*** Opening of SOURCE DATA ***
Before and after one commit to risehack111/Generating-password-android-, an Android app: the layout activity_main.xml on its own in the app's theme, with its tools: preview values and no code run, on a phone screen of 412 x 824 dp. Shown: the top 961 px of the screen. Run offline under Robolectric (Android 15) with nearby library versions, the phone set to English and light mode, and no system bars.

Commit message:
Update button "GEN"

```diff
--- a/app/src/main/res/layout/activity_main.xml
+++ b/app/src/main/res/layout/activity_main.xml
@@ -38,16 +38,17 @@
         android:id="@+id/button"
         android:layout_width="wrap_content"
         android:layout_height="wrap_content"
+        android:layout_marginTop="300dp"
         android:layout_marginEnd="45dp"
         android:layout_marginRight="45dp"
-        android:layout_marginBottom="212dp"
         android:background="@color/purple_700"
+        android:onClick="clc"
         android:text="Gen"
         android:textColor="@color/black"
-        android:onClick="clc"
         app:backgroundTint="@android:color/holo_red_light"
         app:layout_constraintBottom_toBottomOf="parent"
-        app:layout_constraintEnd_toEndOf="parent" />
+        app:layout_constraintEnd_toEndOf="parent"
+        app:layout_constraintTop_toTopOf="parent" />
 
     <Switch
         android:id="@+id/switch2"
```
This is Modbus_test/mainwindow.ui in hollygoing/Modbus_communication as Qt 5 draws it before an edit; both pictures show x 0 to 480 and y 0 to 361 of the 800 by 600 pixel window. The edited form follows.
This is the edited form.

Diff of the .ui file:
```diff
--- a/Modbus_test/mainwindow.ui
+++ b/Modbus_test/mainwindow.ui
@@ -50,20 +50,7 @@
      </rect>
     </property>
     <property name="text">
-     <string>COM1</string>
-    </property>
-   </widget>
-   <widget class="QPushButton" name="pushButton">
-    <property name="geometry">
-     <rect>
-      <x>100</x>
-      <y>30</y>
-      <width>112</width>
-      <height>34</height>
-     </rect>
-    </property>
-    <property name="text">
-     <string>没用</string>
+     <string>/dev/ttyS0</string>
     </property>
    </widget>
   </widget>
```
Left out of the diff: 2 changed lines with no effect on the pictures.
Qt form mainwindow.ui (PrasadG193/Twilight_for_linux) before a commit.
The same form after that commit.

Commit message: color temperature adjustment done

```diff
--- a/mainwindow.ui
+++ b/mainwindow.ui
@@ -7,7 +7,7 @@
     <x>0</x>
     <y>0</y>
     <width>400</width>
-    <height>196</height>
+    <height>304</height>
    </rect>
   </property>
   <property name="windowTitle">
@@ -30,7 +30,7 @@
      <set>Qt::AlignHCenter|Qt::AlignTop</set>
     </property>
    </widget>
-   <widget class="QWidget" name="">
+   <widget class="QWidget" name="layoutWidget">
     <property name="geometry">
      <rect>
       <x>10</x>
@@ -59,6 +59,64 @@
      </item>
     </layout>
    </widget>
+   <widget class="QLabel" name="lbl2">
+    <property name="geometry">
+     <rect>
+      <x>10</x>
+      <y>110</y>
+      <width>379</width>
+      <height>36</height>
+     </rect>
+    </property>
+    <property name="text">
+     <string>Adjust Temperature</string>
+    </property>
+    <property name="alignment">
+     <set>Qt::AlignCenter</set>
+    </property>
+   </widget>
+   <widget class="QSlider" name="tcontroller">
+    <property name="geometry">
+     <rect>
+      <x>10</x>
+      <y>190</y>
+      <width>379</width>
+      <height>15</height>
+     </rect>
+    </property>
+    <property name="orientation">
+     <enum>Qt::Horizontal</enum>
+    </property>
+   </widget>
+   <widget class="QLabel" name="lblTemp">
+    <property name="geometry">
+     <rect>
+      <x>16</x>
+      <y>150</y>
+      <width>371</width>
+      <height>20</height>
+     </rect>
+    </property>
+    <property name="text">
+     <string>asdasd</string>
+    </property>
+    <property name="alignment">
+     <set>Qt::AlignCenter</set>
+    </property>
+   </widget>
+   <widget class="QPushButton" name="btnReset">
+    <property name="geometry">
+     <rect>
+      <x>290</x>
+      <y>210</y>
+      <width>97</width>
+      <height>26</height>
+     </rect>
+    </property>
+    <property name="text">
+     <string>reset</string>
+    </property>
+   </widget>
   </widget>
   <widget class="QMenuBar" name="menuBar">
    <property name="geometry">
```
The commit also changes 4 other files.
*** Close of SOURCE DATA ***
Using the listing above, return all lines where the word "color" occurs.

         android:background="@color/purple_700"
         android:textColor="@color/black"
         app:backgroundTint="@android:color/holo_red_light"
Commit message: color temperature adjustment done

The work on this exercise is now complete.